- [The problem]: Find every line in the records below that holds the word "rows" and copy it.

● ● ● ●

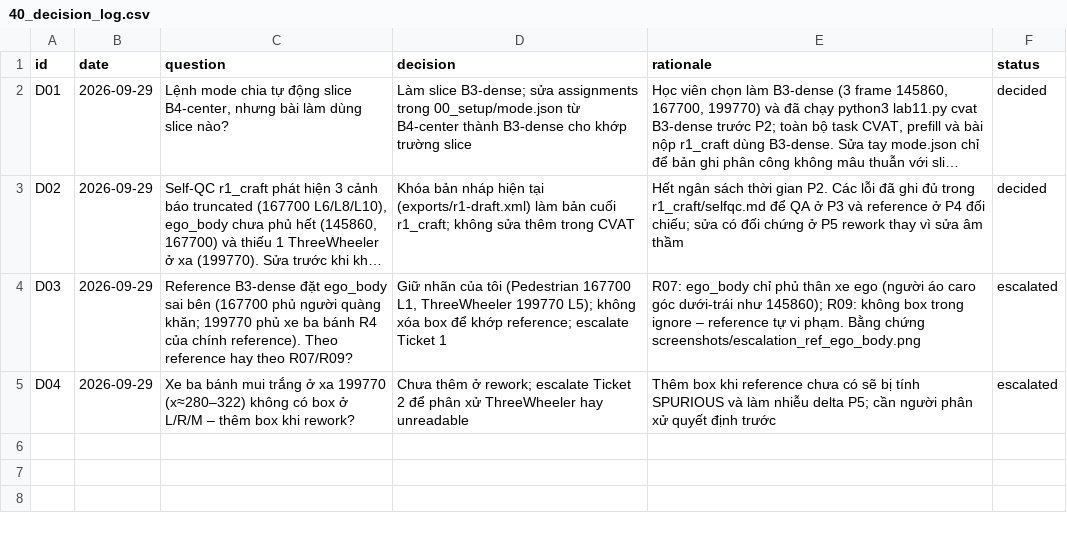
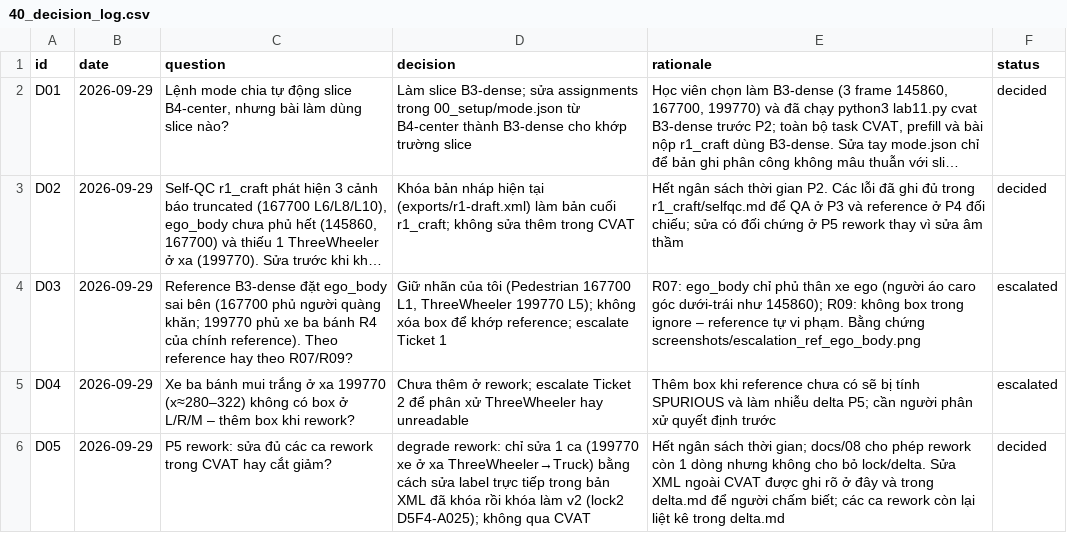
Before and after one commit to orc123/Day11-SVM360-Fisheye-Lab-Student, a CSV file: submission/40_decision_log.csv, drawn as a sheet; long unchanged cells end in ….

```diff
--- a/submission/40_decision_log.csv
+++ b/submission/40_decision_log.csv
@@ -5 +5,2 @@ D03,2026-09-29,"Reference B3-dense đặt ego_body sai bên (167700 phủ ngư
 D04,2026-09-29,"Xe ba bánh mui trắng ở xa 199770 (x≈280–322) không có box ở L/R/M – thêm box khi rework?","Chưa thêm ở rework; escalate Ticket 2 để phân xử ThreeWheeler hay unreadable","Thêm box khi reference chưa có sẽ bị tính SPURIOUS và làm nhiễu delta P5; cần người phân xử quyết định trước",escalated
+D05,2026-09-29,"P5 rework: sửa đủ các ca rework trong CVAT hay cắt giảm?","degrade rework: chỉ sửa 1 ca (199770 xe ở xa ThreeWheeler→Truck) bằng cách sửa label trực tiếp trong bản XML đã khóa rồi khóa làm v2 (lock2 D5F4-A025); không qua CVAT","Hết ngân sách thời gian; docs/08 cho phép rework còn 1 dòng nhưng không cho bỏ lock/delta. Sửa XML ngoài CVAT được ghi rõ ở đây và trong delta.md để người chấm biết; các ca rework còn lại liệt kê trong delta.md",decided
```
Also changed, not shown: submission/45_sampling_plan.csv, 10 other files.
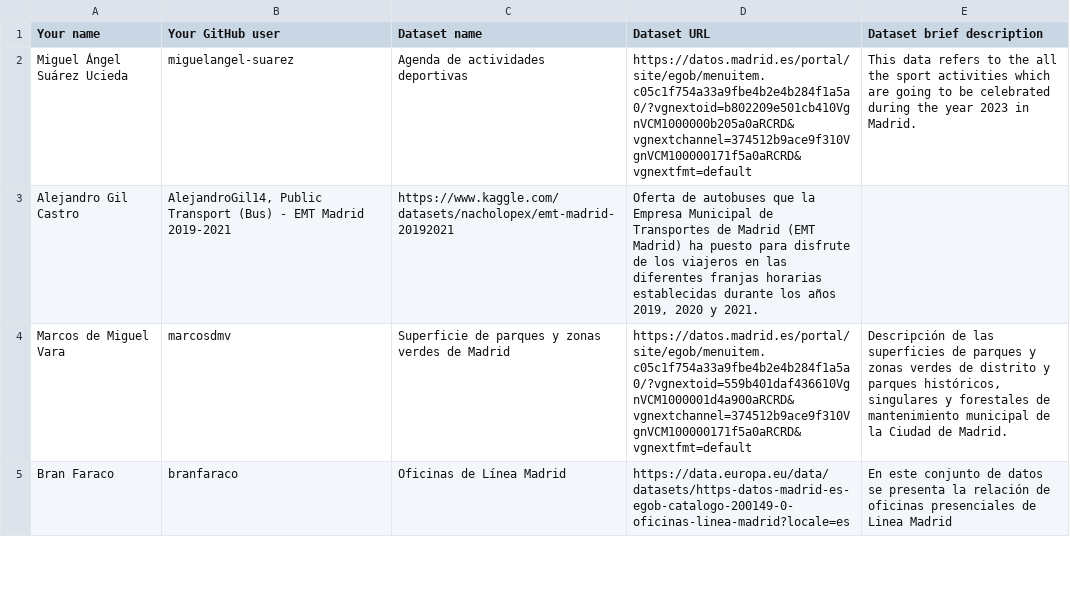
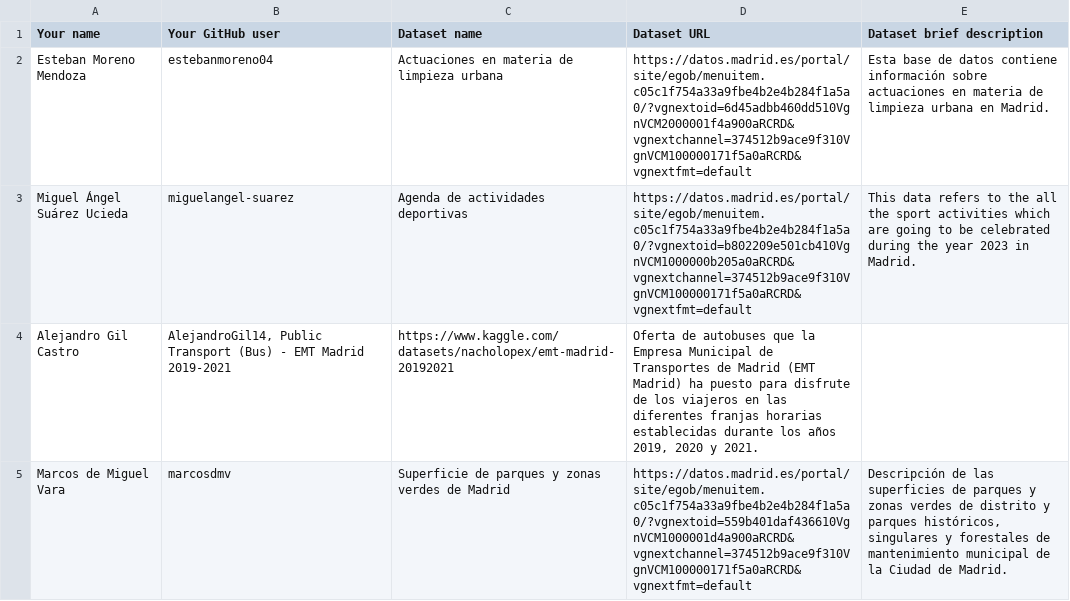
Before and after one commit to miguelangel-suarez/Curso2023-2024-DataScience, a CSV file: Assignment1/DatasetDescriptions.csv, drawn as a sheet; only a part is shown; the shorter side is filled out with more unchanged rows.

Commit message:
Assigment1 Esteban Moreno
Actuaciones en materia de limpieza urbana

```diff
--- a/Assignment1/DatasetDescriptions.csv
+++ b/Assignment1/DatasetDescriptions.csv
@@ -1,2 +1,3 @@
 Your name; Your GitHub user; Dataset name; Dataset URL; Dataset brief description
+Esteban Moreno Mendoza; estebanmoreno04; Actuaciones en materia de limpieza urbana; https://datos.madrid.es/portal/site/egob/menuitem.c05c1f754a33a9fbe4b2e4b284f1a5a0/?vgnextoid=6d45adbb460dd510VgnVCM2000001f4a900aRCRD&vgnextchannel=374512b9ace9f310VgnVCM100000171f5a0aRCRD&vgnextfmt=default; Esta base de datos contiene información sobre actuaciones en materia de limpieza urbana en Madrid.
 Miguel Ángel Suárez Ucieda; miguelangel-suarez; Agenda de actividades deportivas; https://datos.madrid.es/portal/site/egob/menuitem.c05c1f754a33a9fbe4b2e4b284f1a5a0/?vgnextoid=b802209e501cb410VgnVCM1000000b205a0aRCRD&vgnextchannel=374512b9ace9f310VgnVCM100000171f5a0aRCRD&vgnextfmt=default; This data refers to the all the sport activities which are going to be celebrated during the year 2023 in Madrid.
```
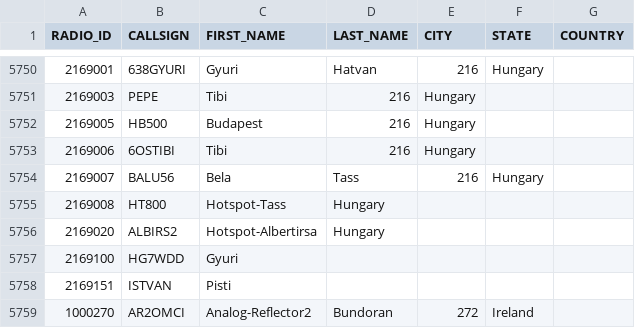
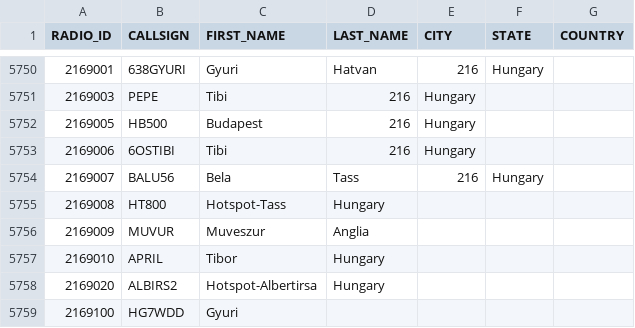
Before and after one commit to bencsikk/freedmrfileok, a CSV file: stripped.csv, drawn as a sheet; only a part is shown, gaps mark what is left out; the shorter side is filled out with more unchanged rows; the diff names each change by its address in the sheet, - before the commit and + after, or states it on an @@ line.

Commit message:
Update stripped.csv

```diff
--- a/stripped.csv
+++ b/stripped.csv
+row 5756: 2169009 | MUVUR | Muveszur | Anglia
+row 5757: 2169010 | APRIL | Tibor | Hungary
```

● ● ● ●

- [Solution]:
Before and after one commit to miguelangel-suarez/Curso2023-2024-DataScience, a CSV file: Assignment1/DatasetDescriptions.csv, drawn as a sheet; only a part is shown; the shorter side is filled out with more unchanged rows.
Before and after one commit to bencsikk/freedmrfileok, a CSV file: stripped.csv, drawn as a sheet; only a part is shown, gaps mark what is left out; the shorter side is filled out with more unchanged rows; the diff names each change by its address in the sheet, - before the commit and + after, or states it on an @@ line.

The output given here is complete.